Crowley congratulated Ocasio-Cortez on her primary victory, offering his support to her and took a jab at President TrumpDonald John TrumpO'Rourke: Trump driving global, U.S. economy into recession Manchin: Trump has 'golden opportunity' on gun reforms Objections to Trump's new immigration rule wildly exaggerated MORE. At his election night party, Crowley played Bruce Springsteen’s “Born to Run.”

“The Trump administration is a threat to everything we stand for here in Queens and the Bronx, and if we don't win back the House this November, we will lose the nation we love,” Crowley said in a statement Tuesday night.

“This is why we must come together. We will only be able to stop Donald Trump and the Republican Congress by working together, as a united Democratic Party."

Trump also weighed in on Crowley’s stunning defeat, tweeting that he was a “big Trump hater” and should have been “nice.”

Ocasio-Cortez's campaign gained significant traction when a campaign video went viral late last month. She earned high-profile endorsements from national progressive groups including Sanders-aligned Our Revolution, MoveOn.org and Justice Democrats.

Political observers have likened Ocasio-Cortez’s upset to House Majority Leader Eric CantorEric Ivan CantorEmbattled Juul seeks allies in Washington GOP faces tough battle to become 'party of health care' 737 crisis tests Boeing's clout in Washington MORE’s (R-Va.) unexpected primary loss in 2014 to now-Rep. Dave Brat.

New York’s 14th District is one of the most diverse districts in the country, with Hispanics making up half of the population. Ocasio-Cortez is a first-time candidate, with a mother born in Puerto Rico and a father from the Bronx.

Ocasio-Cortez was one of several insurgent, millennial challengers to challenge entrenched Democratic incumbents in New York City on Tuesday. She ran on the need for new representation, criticizing Crowley for living outside the district. His family owns a home outside of Washington, D.C.

She was also heavily outspent by Crowley, who’s been a formidable fundraiser. The congressman spent $3.4 million, while Ocasio-Cortez spent just $200,000.

“This race is about people versus money.

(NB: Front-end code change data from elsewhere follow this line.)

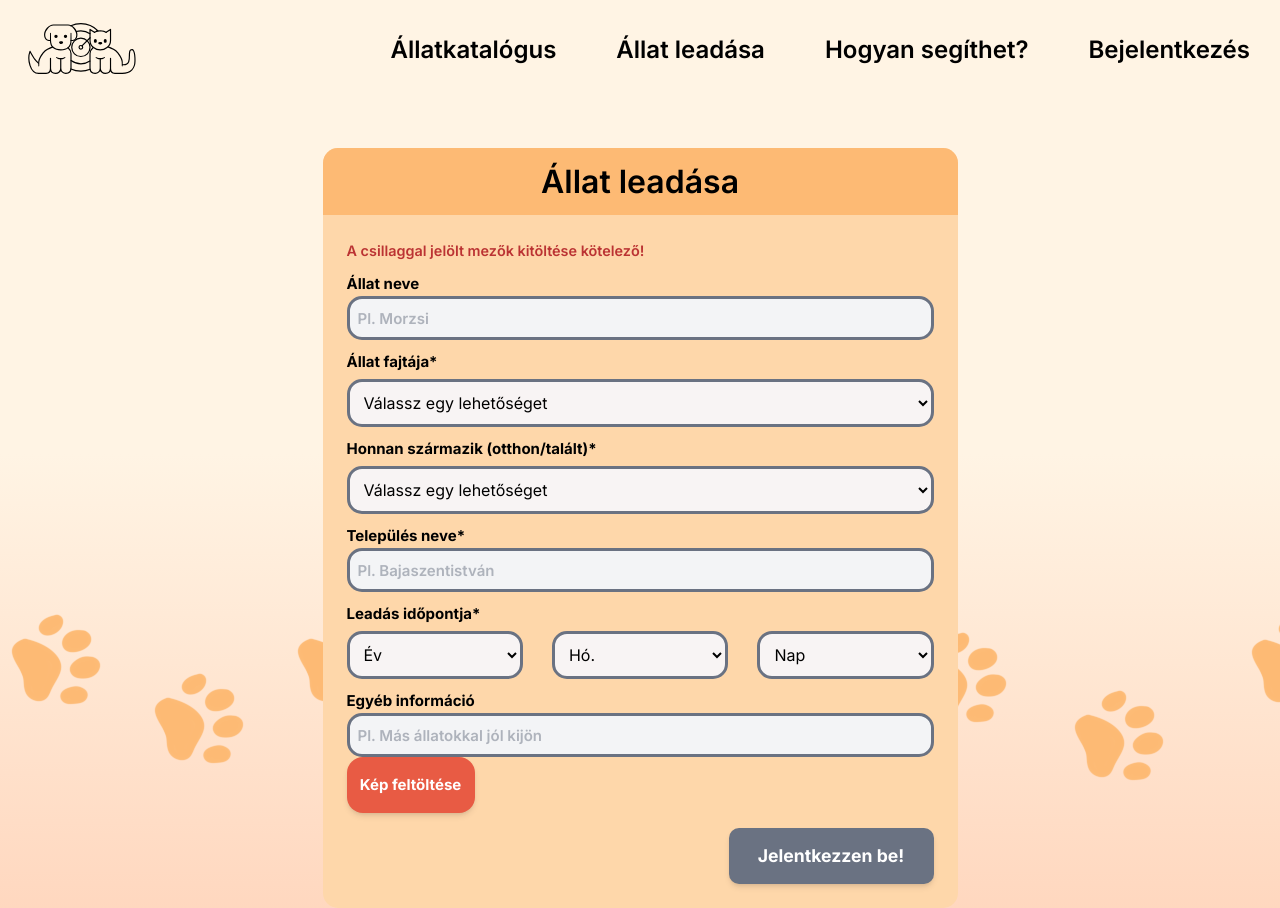
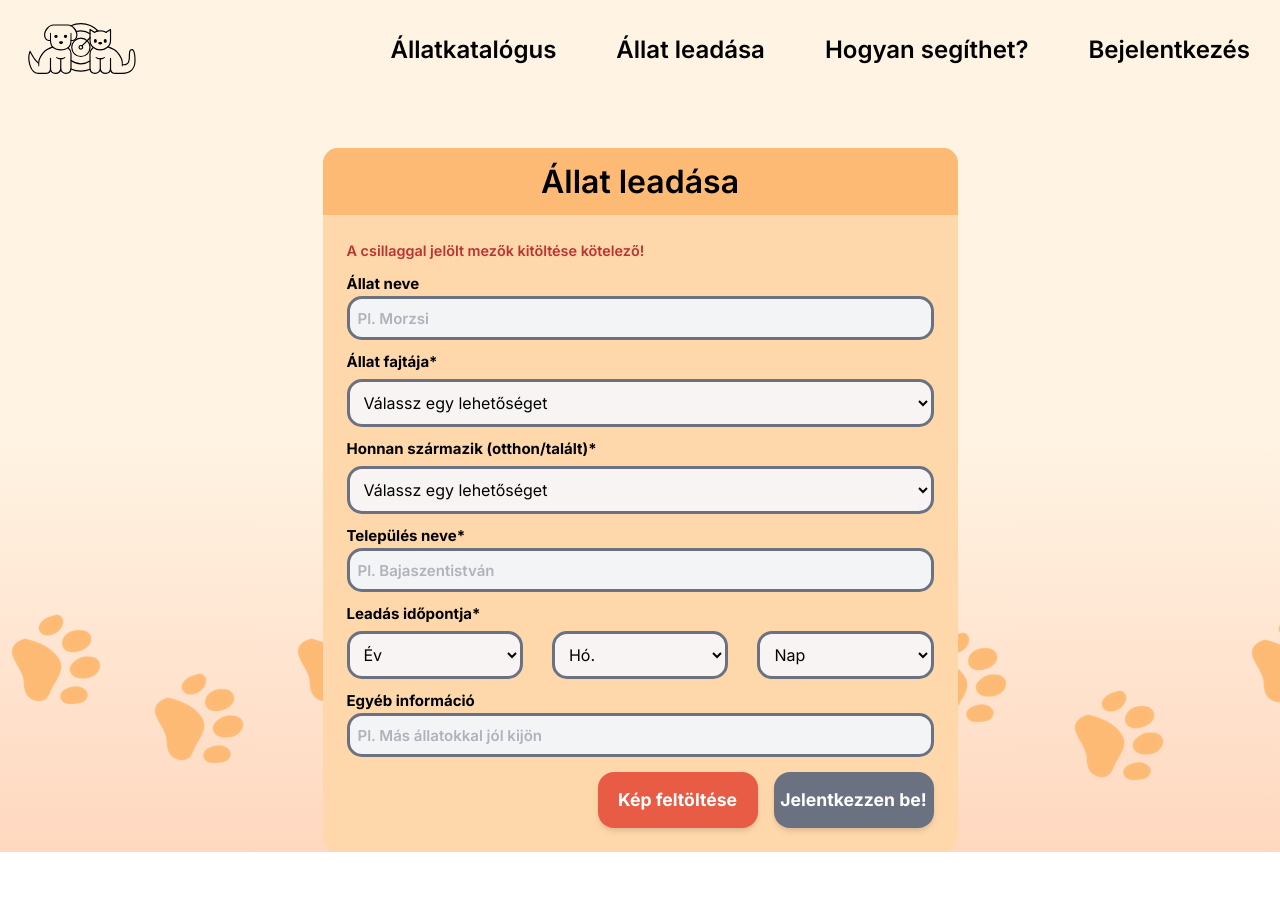
Before and after one commit to Szaszuge/menhely, a Vue app in the folder menhely/: page /petsurrender in a window 1280 px wide. After the commit the page ends 852 px from the top, so only its background shows below. Built offline with nearby package versions, Linux system fonts and the light colour scheme.

Commit message:
SCRUM-68 Képfeltöltés gomb design

```diff
--- a/menhely/src/views/AllatLeadas.vue
+++ b/menhely/src/views/AllatLeadas.vue
@@ -77,10 +77,12 @@ function send(event) {
     <label for="honnan">Egyéb információ</label>
     <CustomInput class="inputs" v-model="egyebInfo" placeholder="Pl. Más állatokkal jól kijön" />
 
-    <Button @click="uploadImage">Kép feltöltése</Button>
-    <input hidden type="file" accept="image/png, image/jpeg" id="image-file-input" v-on:change="imageAdded">
+
 
     <div class="button-container">
+      <Button class="imguploadbtn"  @click="uploadImage">Kép feltöltése</Button>
+      <input hidden type="file" accept="image/png, image/jpeg" id="image-file-input" v-on:change="imageAdded">
+
       <Button class="submit-button" v-if="auth.isLoggedIn()" @click="send">Leadás igénylése</Button>
       <Button class="submit-button-disabled " v-if="!auth.isLoggedIn()" disabled>Jelentkezzen be!</Button>
     </div>
@@ -150,21 +152,21 @@ label {
   display: flex;
   justify-content: flex-end;
   margin-top: 15px;
+  gap: 1rem;
 }
 
 .submit-button {
   background: #ff5722;
   color: white;
-    width: 205px;
+    width: 160px;
   font-size: 1.1rem;
-  border-radius: 10px;
+
 }
 .submit-button-disabled {
   background-color: #6a7282;
   color: white;
-    width: 205px;
+    width: 160px;
   font-size: 1.1rem;
-  border-radius: 10px;
 }
 .submit-button-disabled:hover {
   background-color: #6a7282;
@@ -174,4 +176,8 @@ label {
   width: calc(100vw - 65px);
   max-width: 587px;
 }
+.imguploadbtn{
+  width: 160px;
+  font-size: 1.1rem;
+}
 </style>
```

We’ve got people, they’ve got money,” Ocasio-Cortez said her viral campaign video.

Ocasio-Cortez scored some last-minute help from the field organizer for Democrat Ayanna Pressley, a Boston City councilor who’s running in a primary against Rep. Michael CapuanoMichael (Mike) Everett CapuanoInside the progressive hunt for vulnerable House Democrats Progressive mayor launches primary challenge to top Ways and Means Democrat Ex-GOP Rep. Roskam joins lobbying firm MORE (D-Mass.).

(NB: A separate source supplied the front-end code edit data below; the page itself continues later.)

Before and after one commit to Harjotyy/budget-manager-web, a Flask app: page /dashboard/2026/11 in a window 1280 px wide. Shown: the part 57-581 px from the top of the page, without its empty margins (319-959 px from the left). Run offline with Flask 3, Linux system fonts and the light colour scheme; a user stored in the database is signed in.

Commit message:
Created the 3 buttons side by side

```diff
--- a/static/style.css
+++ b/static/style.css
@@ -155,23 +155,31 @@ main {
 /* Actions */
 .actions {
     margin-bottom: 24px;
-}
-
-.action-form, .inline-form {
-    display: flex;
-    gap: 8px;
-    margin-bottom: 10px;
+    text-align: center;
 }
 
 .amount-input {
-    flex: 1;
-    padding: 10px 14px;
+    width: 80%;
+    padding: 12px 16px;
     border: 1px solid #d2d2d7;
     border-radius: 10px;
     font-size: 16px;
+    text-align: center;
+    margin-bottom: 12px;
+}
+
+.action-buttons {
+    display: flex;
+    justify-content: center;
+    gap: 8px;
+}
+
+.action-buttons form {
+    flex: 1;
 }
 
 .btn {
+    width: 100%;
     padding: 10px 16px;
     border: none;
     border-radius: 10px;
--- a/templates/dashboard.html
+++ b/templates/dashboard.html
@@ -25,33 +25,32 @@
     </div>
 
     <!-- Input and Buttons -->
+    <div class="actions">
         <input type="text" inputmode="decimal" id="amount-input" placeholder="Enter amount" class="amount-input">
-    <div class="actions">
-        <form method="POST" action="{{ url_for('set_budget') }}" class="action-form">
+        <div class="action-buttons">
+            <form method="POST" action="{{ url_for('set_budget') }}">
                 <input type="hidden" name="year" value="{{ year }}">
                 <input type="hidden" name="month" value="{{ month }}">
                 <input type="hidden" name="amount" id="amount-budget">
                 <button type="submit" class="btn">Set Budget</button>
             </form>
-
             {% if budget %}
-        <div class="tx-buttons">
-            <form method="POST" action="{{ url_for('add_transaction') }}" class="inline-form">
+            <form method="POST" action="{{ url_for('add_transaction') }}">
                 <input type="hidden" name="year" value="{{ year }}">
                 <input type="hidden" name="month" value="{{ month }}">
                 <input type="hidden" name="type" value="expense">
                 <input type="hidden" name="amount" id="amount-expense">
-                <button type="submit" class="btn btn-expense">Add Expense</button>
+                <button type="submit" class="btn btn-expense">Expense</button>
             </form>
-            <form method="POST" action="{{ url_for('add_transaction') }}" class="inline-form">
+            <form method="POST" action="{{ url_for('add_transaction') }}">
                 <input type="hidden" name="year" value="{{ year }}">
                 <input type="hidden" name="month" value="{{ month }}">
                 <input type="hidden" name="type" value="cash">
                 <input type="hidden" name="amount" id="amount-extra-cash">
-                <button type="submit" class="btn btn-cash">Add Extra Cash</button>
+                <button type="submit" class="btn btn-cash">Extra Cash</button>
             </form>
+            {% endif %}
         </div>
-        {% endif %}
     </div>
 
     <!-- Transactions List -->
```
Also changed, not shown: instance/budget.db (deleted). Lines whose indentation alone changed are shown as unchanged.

Crowley had scored some big endorsements from colleagues, but one lawmaker endorsement in particular riled up those in progressive circles.

Rep. Ro KhannaRohit (Ro) KhannaKing incites furor with abortion, rape and incest remarks San Jose mayor proposes mandatory liability insurance for gun owners Democrats give cold shoulder to Warren wealth tax MORE (D-Calif.), a progressive lawmaker who won his own primary challenge against an incumbent in 2016, initially backed Crowley. But after pressure from progressives on social media, Khanna issued a dual endorsement.

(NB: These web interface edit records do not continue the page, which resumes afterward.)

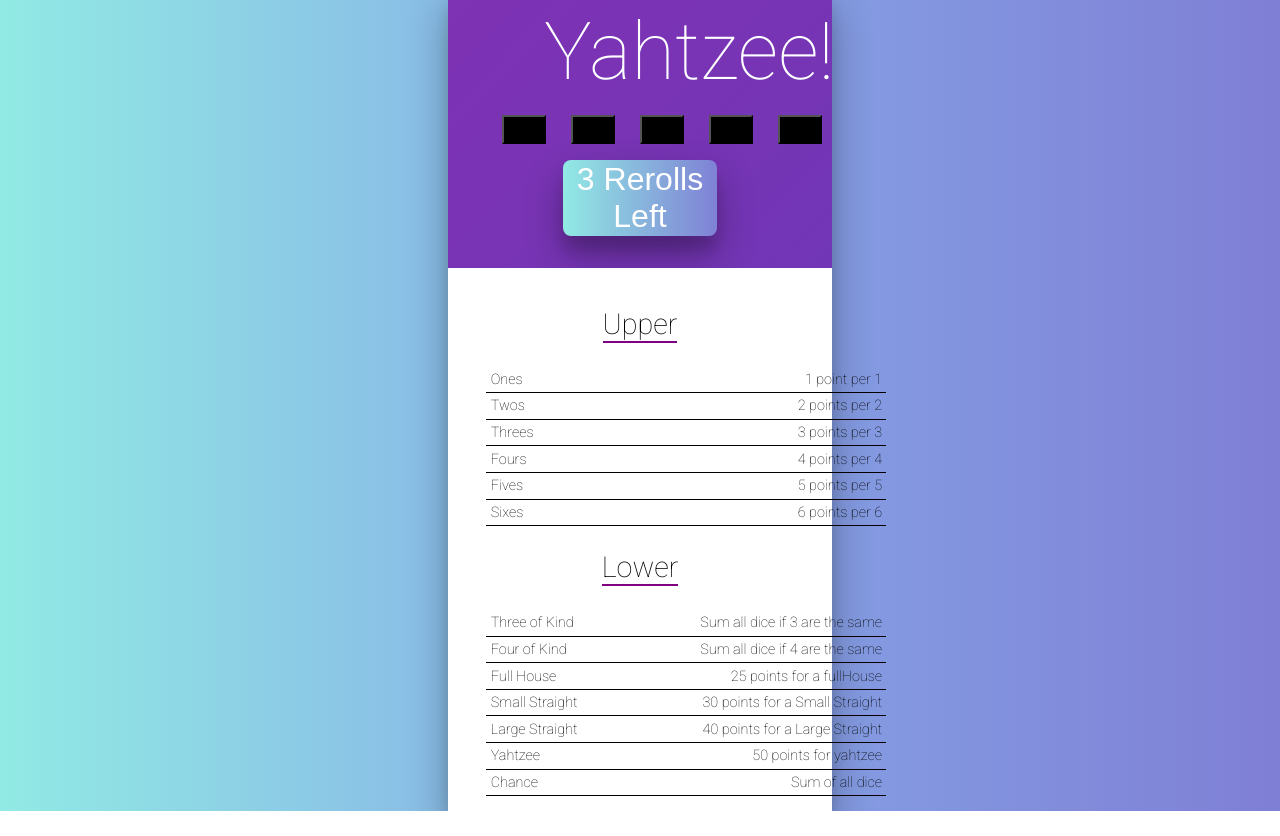
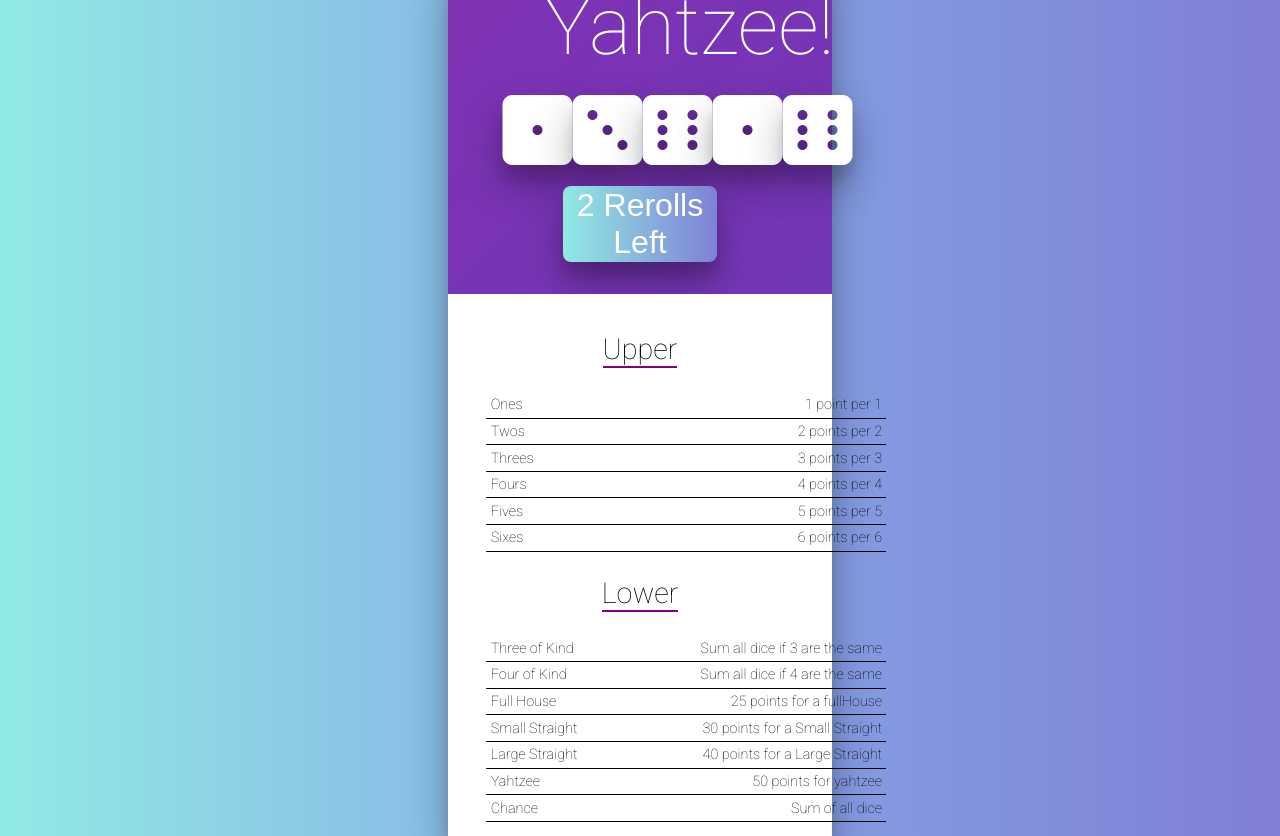
Before and after one commit to JosueJMartinez/react-yahtzee, a React (Create React App) app: page / in a window 1280 px wide. Before the commit the page ends 811 px from the top, so only its background shows below. Built offline with nearby package versions, Linux system fonts and the light colour scheme.

Commit message:
refactored dice icons look better, and lokcing while rolling was broken had to refix

```diff
--- a/src/css/Die.css
+++ b/src/css/Die.css
@@ -1,14 +1,14 @@
 /* Original Styles For Numbers, before icons added in */
-.Die {
+/* .Die {
 	font-size: 25px;
 	display: inline-block;
 	padding: 0.5em 0.8em;
 	font-family: monospace;
 	font-weight: bold;
-	/* background-color: black; */
+	background-color: black;
 	color: white;
 	margin-right: 1em;
-}
+} */
 
 /* THE NICER STYLES MADE FOR THE FONT-AWESOME ICONS... */
 
--- a/src/js/components/Dice.jsx
+++ b/src/js/components/Dice.jsx
@@ -14,6 +14,7 @@
 						idx={idx}
 						key={idx}
 						isRolling={this.props.isRolling}
+						disable={this.props.disable}
 					/>
 				))}
 			</div>
--- a/src/js/components/Die.jsx
+++ b/src/js/components/Die.jsx
@@ -1,9 +1,10 @@
-import React, { Component } from 'react';
+import React, { Component, Fragment } from 'react';
 import '../../css/Die.css';
 
 class Die extends Component {
 	static defaultProps = {
-		die: [ 'one', 'two', 'three', 'four', 'five', 'six' ]
+		die: [ 'one', 'two', 'three', 'four', 'five', 'six' ],
+		val: 6
 	};
 
 	handleClick = e => {
@@ -11,25 +12,26 @@
 	};
 
 	render() {
+		// <button
+		// 	// className={`Die `}
+		// 	// style={{ backgroundColor: this.props.locked ? 'grey' : 'black' }}
+		// 	// onClick={this.handleClick}
+		// 	// disabled={this.props.isRolling}
+		// >
+		const { die, val, locked, isRolling, disable } = this.props;
 		return (
-			<button
-				className={`Die `}
-				style={{ backgroundColor: this.props.locked ? 'grey' : 'black' }}
-				onClick={this.handleClick}
-				disabled={this.props.isRolling}
-			>
-				{this.props.val ? (
-					<i
-						className={`fas fa-dice-${this.props.die[
-							this.props.val - 1
-						]} ${this.props.isRolling && !this.props.locked
-							? 'Die-rolling'
-							: ''}`}
-					/>
-				) : (
-					''
-				)}
-			</button>
+			<Fragment>
+				<i
+					className={`Die fas fa-dice-${die[val - 1]} ${isRolling &&
+						!locked &&
+						'Die-rolling'} ${locked && 'Die-locked'} fa-5x`}
+					// style={{
+					// 	backgroundColor: locked ? 'grey' : 'black'
+					// }}
+					onClick={this.handleClick}
+					disabled={disable}
+				/>
+			</Fragment>
 		);
 	}
 }
--- a/src/js/components/Game.jsx
+++ b/src/js/components/Game.jsx
@@ -28,21 +28,32 @@
 				yahtzee: undefined,
 				chance: undefined
 			},
-
 			isRolling: false
 		};
+
 		this.roll = this.roll.bind(this);
 		this.doScore = this.doScore.bind(this);
 		this.toggleLocked = this.toggleLocked.bind(this);
 	}
 
+	componentDidMount() {
+		this.animateRoll();
+	}
+	animateRoll = () => {
+		this.setState(
+			st => ({
+				isRolling: true
+			}),
+			() => {
+				setTimeout(this.roll, 1000);
+			}
+		);
+	};
+
 	roll(evt) {
 		// setState to roll dice
-		this.setState(st => ({
-			isRolling: true
-		}));
+
 		// delay to setState after 1 sec till animation finished
-		setTimeout(() => {
 		this.setState(st => ({
 			dice: st.dice.map(
 				(d, i) => (st.locked[i] ? d : Math.ceil(Math.random() * 6))
@@ -51,12 +62,11 @@
 			rollsLeft: st.rollsLeft - 1,
 			isRolling: false
 		}));
-		}, 1000);
 	}
 
 	toggleLocked(idx) {
 		// toggle whether idx is in locked or not
-		if (this.state.rollsLeft > 0)
+		if (this.state.rollsLeft > 0 && !this.state.isRolling)
 			this.setState(st => ({
 				locked: [
 					...st.locked.slice(0, idx),
@@ -94,6 +104,7 @@
 							locked={this.state.locked}
 							handleClick={this.toggleLocked}
 							isRolling={this.state.isRolling}
+							disable={this.state.rollsLeft === 0}
 						/>
 						<div className="Game-button-wrapper">
 							<button
@@ -101,7 +112,7 @@
 								disabled={
 									this.state.locked.every(x => x) || this.state.isRolling
 								}
-								onClick={this.roll}
+								onClick={this.animateRoll}
 							>
 								{this.state.rollsLeft} Rerolls Left
 							</button>
```
Lines whose indentation alone changed are shown as unchanged.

While Ocasio-Cortez is so far the only primary challenger to knock off an incumbent, other upstart candidates had strong performances.

Democrat Adem Bunkeddeko, a 30-year-old first-time candidate, is just 2 points behind Democratic Rep. Yvette ClarkeYvette Diane ClarkeInside the progressive hunt for vulnerable House Democrats Hillicon Valley: DOJ opens tech antitrust probe | Facebook, Amazon set lobbying records | Barr attacks encryption as security risk | NSA to create new cybersecurity arm House lawmakers to introduce bill banning facial recognition tech in public housing MORE, who’s been in office since 2007.

Democratic Rep. Carolyn MaloneyCarolyn Bosher MaloneyReport: Americans unprepared for retirement Senate approves fund to provide compensation for Sept. 11 victims Here are the 95 Democrats who voted to support impeachment MORE also had her first primary challenge since 2010, but she defeated her opponent Suraj Patel, a 34-year-old hotel executive and professor. She won by double-digits, 58 percent to nearly 42 percent.